SUPPLIED MATERIAL:
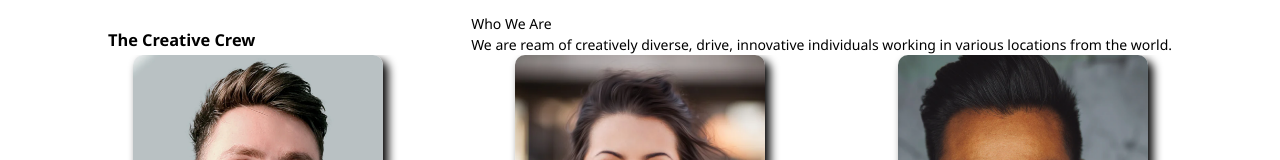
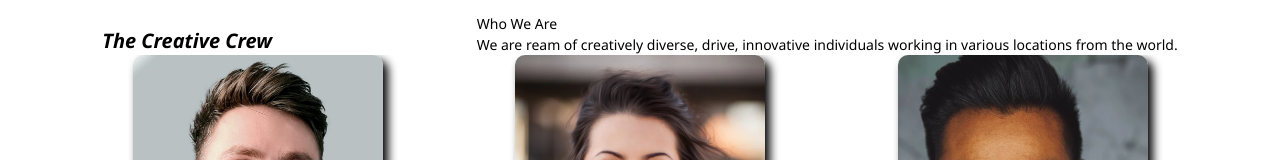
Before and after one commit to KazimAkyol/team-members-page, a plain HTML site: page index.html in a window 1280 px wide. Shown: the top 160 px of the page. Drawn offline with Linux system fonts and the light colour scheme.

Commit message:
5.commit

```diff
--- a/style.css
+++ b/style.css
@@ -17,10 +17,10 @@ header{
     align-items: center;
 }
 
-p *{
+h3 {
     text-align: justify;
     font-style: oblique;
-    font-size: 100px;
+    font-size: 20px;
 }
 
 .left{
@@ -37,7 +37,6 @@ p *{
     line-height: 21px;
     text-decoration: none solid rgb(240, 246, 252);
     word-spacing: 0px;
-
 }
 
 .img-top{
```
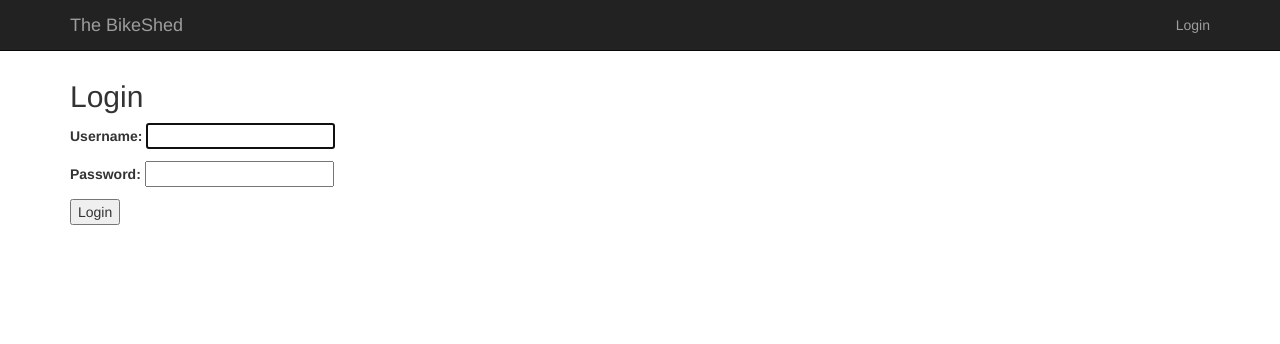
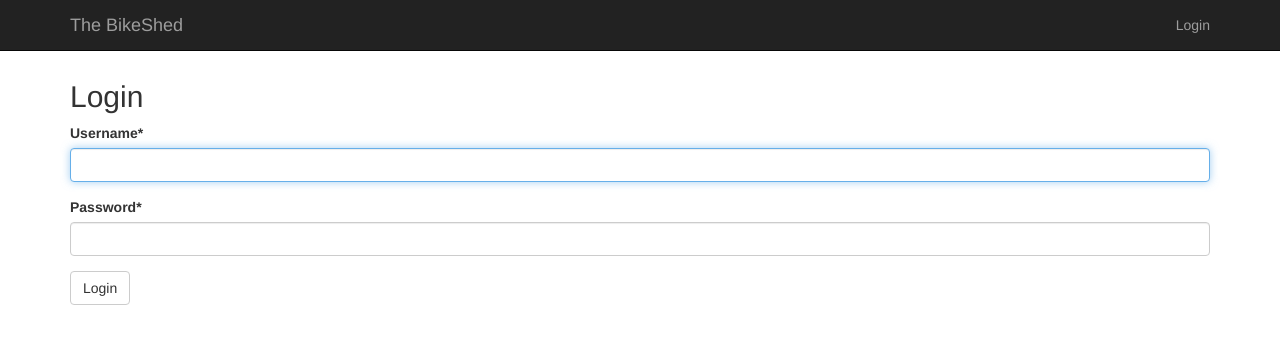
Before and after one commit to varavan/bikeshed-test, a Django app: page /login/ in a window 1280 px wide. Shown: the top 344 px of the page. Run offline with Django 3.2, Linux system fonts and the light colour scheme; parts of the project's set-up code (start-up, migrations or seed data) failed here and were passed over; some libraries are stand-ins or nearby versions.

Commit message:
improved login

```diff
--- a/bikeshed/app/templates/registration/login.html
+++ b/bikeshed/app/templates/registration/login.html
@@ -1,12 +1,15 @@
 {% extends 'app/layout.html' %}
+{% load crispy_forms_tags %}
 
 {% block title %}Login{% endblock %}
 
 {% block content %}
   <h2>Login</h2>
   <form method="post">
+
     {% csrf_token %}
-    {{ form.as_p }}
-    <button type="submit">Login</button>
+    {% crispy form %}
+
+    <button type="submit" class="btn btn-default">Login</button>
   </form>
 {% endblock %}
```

YOUR GOAL:
Return all material verbatim, pictures omitted.

RESPONSE FOR THIS EXERCISE:
Before and after one commit to KazimAkyol/team-members-page, a plain HTML site: page index.html in a window 1280 px wide. Shown: the top 160 px of the page. Drawn offline with Linux system fonts and the light colour scheme.

Commit message:
5.commit

```diff
--- a/style.css
+++ b/style.css
@@ -17,10 +17,10 @@ header{
     align-items: center;
 }
 
-p *{
+h3 {
     text-align: justify;
     font-style: oblique;
-    font-size: 100px;
+    font-size: 20px;
 }
 
 .left{
@@ -37,7 +37,6 @@ p *{
     line-height: 21px;
     text-decoration: none solid rgb(240, 246, 252);
     word-spacing: 0px;
-
 }
 
 .img-top{
```
Before and after one commit to varavan/bikeshed-test, a Django app: page /login/ in a window 1280 px wide. Shown: the top 344 px of the page. Run offline with Django 3.2, Linux system fonts and the light colour scheme; parts of the project's set-up code (start-up, migrations or seed data) failed here and were passed over; some libraries are stand-ins or nearby versions.

Commit message:
improved login

```diff
--- a/bikeshed/app/templates/registration/login.html
+++ b/bikeshed/app/templates/registration/login.html
@@ -1,12 +1,15 @@
 {% extends 'app/layout.html' %}
+{% load crispy_forms_tags %}
 
 {% block title %}Login{% endblock %}
 
 {% block content %}
   <h2>Login</h2>
   <form method="post">
+
     {% csrf_token %}
-    {{ form.as_p }}
-    <button type="submit">Login</button>
+    {% crispy form %}
+
+    <button type="submit" class="btn btn-default">Login</button>
   </form>
 {% endblock %}
```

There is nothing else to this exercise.